▶ **EXERCISE DIRECTIONS**:
Show me every line in the listing that has the word "Mindtree".

▶ **GIVEN RECORDS**:
········
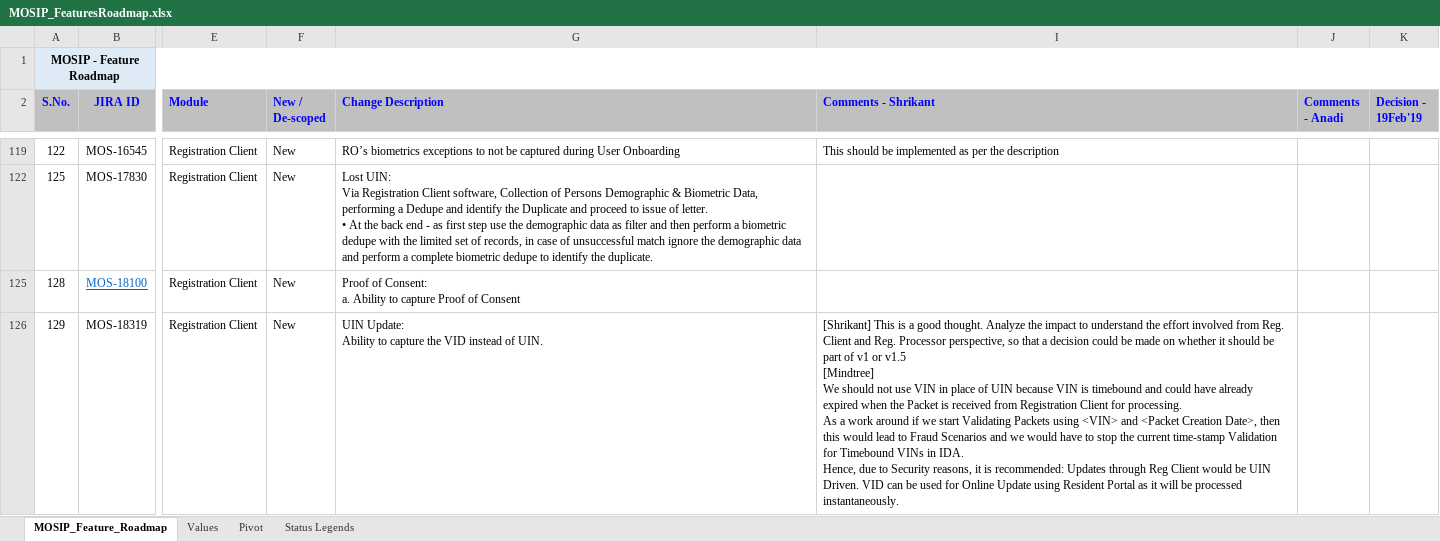
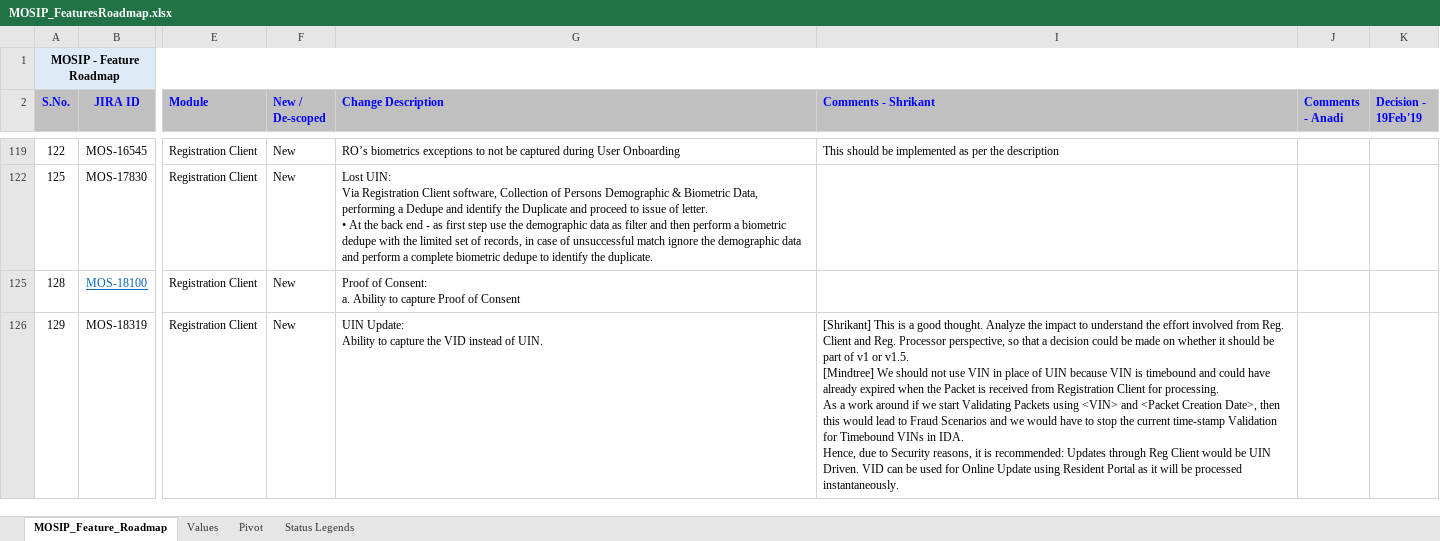
Before and after one commit to mosip/mosip-ref-impl, an Excel workbook: docs/requirements/MOSIP_FeaturesRoadmap.xlsx, sheet MOSIP_Feature_Roadmap, drawn as a sheet; only a part is shown, gaps mark what is left out; values as stored, in another font and other column widths than the file's, no borders; ↵ is a line break in a cell; the diff covers the shown part only; the diff names each change by its address in the sheet, - before the commit and + after, or states it on an @@ line.

```diff
--- a/docs/requirements/MOSIP_FeaturesRoadmap.xlsx (sheet MOSIP_Feature_Roadmap)
+++ b/docs/requirements/MOSIP_FeaturesRoadmap.xlsx (sheet MOSIP_Feature_Roadmap)
-I126 (Comments - Shrikant): …v1 or v1.5 ↵ [Mindtree] ↵ We…
+I126 (Comments - Shrikant): …v1 or v1.5. ↵ [Mindtree] We…
```
Also changed, not shown: 1 added row elsewhere in this sheet.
········
▶ **EXPECTED ANSWER**:
-I126 (Comments - Shrikant): …v1 or v1.5 ↵ [Mindtree] ↵ We…
+I126 (Comments - Shrikant): …v1 or v1.5. ↵ [Mindtree] We…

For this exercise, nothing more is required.